++++ Task data
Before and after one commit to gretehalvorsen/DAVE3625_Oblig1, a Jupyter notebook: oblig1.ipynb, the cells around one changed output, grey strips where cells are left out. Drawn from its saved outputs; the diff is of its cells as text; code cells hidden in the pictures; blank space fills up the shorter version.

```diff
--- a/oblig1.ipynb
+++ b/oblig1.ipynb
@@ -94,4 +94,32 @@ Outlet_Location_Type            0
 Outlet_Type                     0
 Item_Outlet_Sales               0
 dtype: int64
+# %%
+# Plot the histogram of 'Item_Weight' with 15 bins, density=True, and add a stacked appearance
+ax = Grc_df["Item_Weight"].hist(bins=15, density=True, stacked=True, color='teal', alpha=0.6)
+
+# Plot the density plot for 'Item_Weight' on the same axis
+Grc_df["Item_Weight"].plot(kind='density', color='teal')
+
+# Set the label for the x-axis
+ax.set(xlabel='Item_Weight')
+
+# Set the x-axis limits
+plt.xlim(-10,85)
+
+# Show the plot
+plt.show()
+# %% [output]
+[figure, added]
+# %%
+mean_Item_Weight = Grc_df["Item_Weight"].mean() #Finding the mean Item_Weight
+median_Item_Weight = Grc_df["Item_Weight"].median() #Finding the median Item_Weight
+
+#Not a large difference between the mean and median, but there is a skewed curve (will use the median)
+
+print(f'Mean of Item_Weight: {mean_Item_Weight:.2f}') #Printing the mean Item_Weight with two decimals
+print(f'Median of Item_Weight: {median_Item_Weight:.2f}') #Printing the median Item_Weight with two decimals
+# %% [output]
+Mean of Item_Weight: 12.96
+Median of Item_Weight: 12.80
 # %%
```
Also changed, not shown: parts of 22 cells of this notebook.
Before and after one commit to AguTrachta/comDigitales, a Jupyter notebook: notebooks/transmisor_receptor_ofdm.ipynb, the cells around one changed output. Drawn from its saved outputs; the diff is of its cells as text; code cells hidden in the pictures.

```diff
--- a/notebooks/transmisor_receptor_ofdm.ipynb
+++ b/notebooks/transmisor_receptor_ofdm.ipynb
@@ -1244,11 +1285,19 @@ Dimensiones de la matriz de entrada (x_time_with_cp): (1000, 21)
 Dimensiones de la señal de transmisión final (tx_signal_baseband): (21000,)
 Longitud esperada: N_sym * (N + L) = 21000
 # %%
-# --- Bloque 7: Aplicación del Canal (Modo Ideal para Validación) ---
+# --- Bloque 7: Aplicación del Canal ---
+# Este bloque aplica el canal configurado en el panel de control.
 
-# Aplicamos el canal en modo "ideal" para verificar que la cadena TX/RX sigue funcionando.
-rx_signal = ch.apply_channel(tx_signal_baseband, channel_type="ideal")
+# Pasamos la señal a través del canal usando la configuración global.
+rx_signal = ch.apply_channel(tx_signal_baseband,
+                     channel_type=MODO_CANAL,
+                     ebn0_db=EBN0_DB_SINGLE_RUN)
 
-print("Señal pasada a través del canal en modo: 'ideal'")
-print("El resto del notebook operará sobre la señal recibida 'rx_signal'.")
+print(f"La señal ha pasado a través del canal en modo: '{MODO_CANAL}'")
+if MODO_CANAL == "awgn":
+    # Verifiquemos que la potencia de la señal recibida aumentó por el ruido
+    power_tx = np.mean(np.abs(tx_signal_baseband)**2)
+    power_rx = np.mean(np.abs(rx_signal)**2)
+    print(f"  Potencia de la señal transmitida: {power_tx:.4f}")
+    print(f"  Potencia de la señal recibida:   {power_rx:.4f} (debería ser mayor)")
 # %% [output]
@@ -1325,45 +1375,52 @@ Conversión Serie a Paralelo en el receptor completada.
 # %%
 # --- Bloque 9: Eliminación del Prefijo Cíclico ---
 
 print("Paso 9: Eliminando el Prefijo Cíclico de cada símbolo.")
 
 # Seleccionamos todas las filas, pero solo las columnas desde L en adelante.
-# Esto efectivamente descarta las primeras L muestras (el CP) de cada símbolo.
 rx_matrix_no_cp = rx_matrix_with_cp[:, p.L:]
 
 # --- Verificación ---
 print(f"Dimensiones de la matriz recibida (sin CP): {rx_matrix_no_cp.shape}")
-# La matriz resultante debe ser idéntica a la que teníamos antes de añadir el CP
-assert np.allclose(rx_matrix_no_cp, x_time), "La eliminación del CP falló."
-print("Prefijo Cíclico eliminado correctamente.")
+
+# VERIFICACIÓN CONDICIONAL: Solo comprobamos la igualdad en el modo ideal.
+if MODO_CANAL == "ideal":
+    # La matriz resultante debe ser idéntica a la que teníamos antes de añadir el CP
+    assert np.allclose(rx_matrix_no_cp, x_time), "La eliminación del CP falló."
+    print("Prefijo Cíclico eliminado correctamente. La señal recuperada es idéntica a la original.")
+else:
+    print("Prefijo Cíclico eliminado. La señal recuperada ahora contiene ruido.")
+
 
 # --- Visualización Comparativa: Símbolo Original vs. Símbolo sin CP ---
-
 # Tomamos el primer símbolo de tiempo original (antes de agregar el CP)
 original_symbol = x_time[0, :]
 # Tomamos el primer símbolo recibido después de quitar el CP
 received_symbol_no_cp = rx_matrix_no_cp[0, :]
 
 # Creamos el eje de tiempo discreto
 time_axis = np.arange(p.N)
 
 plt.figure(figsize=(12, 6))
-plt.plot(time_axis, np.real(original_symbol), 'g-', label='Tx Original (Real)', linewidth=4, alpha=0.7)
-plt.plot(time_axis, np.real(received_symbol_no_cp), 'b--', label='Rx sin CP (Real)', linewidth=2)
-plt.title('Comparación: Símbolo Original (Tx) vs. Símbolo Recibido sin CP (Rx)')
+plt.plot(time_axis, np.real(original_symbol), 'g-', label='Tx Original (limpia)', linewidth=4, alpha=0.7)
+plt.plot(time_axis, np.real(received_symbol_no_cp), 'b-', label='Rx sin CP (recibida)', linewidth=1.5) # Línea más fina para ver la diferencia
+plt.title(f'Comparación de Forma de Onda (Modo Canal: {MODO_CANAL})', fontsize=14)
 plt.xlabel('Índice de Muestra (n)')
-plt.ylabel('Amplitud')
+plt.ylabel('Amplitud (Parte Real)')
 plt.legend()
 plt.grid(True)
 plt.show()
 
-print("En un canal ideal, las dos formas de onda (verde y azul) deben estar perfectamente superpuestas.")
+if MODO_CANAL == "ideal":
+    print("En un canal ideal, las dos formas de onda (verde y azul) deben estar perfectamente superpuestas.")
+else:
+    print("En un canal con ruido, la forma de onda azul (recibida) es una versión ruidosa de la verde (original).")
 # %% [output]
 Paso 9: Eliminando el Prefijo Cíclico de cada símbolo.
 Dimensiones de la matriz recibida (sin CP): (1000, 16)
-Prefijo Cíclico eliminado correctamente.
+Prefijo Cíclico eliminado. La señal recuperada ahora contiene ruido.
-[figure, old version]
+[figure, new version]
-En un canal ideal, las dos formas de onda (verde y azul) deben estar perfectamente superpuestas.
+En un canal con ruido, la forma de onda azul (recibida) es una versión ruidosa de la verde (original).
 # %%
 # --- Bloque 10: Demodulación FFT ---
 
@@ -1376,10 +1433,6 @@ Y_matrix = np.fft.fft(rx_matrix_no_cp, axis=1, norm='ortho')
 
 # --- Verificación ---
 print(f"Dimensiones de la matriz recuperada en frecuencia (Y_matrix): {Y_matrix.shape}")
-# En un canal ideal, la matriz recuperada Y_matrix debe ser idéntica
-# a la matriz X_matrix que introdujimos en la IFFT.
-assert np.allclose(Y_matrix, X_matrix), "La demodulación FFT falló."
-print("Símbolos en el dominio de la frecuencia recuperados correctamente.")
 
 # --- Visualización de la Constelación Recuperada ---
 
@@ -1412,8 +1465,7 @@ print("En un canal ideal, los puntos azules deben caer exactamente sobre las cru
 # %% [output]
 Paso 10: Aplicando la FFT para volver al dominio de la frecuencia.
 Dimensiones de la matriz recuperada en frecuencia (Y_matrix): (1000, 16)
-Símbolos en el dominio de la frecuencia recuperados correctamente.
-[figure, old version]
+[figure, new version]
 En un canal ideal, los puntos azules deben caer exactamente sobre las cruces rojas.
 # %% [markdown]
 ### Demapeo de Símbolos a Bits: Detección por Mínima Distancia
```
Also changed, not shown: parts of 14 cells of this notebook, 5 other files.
++++++++
Work required: Retrieve each line of the data in which the word "teal" can be found.

Problem solution:
+ax = Grc_df["Item_Weight"].hist(bins=15, density=True, stacked=True, color='teal', alpha=0.6)
+Grc_df["Item_Weight"].plot(kind='density', color='teal')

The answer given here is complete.